You have to put this into perspective though, and when I say off-road I mean fire trails and worse. If you are riding along dirt roads the bike behaves very well. Back roads roads is where this bike excels, but not many tyre makers cater seriously for adventure bikes shod with 17 inch wheels.
Pirelli made their 17-inch Scorpions for the Ducati Multistrada 1200, so they would work a treat. Having said all that, most owners would just fit regular sporting road tyres and have fun sticking to the tar.
It depends on what you want to do with the Caponord. As an all-round every road tourer it’s a fantastic machine to ride. And if you stick to sticky rubber and the tar you can ride this bike very, very quickly. It has lots of ground clearance, handles superbly and has the grunt to back it up.
There is really two parts to the adventure tourer market, one where bikes shod with 19inch or bigger front wheels are designed with higher percentages of dirt riding in mind, and those with 17-inch fronts designed for fast and comfortable tar riding over a variety of road conditions, which is where the Caponord sits.
Like a Range Rover, the Caponord is a quick all round luxury machine with off-road capabilities. You’re just not likely to go bush bashing with it.
Once you get the hang of how to navigate the dash and so on it will be a snack. If you wait and buy one of these second hand make sure you get the owner’s manual otherwise it takes some nutting out. As modern bikes get more and more exotic they have more and more buttons to negotiate.
Winding over the trip meter went out years ago. I forgot that you had to use the starter button to get access to the power modes and after half an hour of frustration I called an Aprilia dealer who put me straight. Easy when you know how.
I like the styling although I’m aware it could polarise opinions. The thing is, I’m not sure how you could make a bike designed to cut a swathe over crap roads look beautiful, but I like the fact it’s not beautiful. If you want beautiful then try an RSV4.
Function is the whole point of this bike and I believe lots of thought has gone into exactly that. The panniers look nice but more importantly they hold loads of gear and are easy to get on and off, and that’s a big plus right there.
Hand guards come standard, and they work a treat. I love them in fact, because with heated hand grips and hand guards you can wear summer type gloves in winter.
I was mightily impressed with this bike, and think it will be a good seller for Aprilia. This is a massive market sector in Australia and it’s good to see Aprilia has taken it seriously. I think the competition for the new Caponord is the Ducati Multistrada, the Triumph Tiger Sports, Kawasaki’s Versys 1000, Honda Cross Tourer, Moto Guzzi’s Stelvio, and even the base model R 1200 GS BMW.
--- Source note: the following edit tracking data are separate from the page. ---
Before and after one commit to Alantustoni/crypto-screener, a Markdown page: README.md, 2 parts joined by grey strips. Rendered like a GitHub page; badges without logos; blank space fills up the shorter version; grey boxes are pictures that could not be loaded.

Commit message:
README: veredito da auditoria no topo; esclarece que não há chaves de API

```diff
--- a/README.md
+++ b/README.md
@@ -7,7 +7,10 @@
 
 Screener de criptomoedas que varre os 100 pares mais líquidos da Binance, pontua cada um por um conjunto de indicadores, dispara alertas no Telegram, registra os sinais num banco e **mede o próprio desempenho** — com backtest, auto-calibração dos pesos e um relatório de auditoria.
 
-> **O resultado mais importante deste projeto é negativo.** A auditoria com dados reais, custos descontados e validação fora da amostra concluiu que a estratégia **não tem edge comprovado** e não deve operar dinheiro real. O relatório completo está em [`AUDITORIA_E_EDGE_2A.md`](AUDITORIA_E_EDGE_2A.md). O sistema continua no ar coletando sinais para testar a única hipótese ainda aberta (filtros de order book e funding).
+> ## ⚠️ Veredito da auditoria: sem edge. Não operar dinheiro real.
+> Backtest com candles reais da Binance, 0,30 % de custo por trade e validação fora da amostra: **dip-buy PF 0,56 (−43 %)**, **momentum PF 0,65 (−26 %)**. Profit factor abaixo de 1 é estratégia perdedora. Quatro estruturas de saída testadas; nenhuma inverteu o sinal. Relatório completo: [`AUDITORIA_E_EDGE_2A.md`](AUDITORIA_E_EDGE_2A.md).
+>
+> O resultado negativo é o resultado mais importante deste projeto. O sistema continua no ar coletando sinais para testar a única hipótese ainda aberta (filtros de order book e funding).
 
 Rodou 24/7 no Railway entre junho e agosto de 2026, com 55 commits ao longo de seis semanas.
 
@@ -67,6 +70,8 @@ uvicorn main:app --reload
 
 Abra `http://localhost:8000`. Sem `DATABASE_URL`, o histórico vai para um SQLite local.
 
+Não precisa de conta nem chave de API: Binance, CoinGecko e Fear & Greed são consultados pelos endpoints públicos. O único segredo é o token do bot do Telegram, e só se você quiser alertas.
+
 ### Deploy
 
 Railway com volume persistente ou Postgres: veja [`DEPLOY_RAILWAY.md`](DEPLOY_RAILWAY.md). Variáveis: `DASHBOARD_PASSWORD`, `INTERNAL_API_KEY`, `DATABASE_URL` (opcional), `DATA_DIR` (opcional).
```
There are some crossover customers who may look at harder edged bikes too, but the models listed are very typical of the dirt capable touring machines on offer. They all encompass a number of the old market segments, so I like to call them Sports/Adventure Tourers.
The Caponord is an exciting and capable bike which will take you to places you never really contemplated on a road bike.
The retail price for the Caponard is $21,990 + ORC which I think is great value.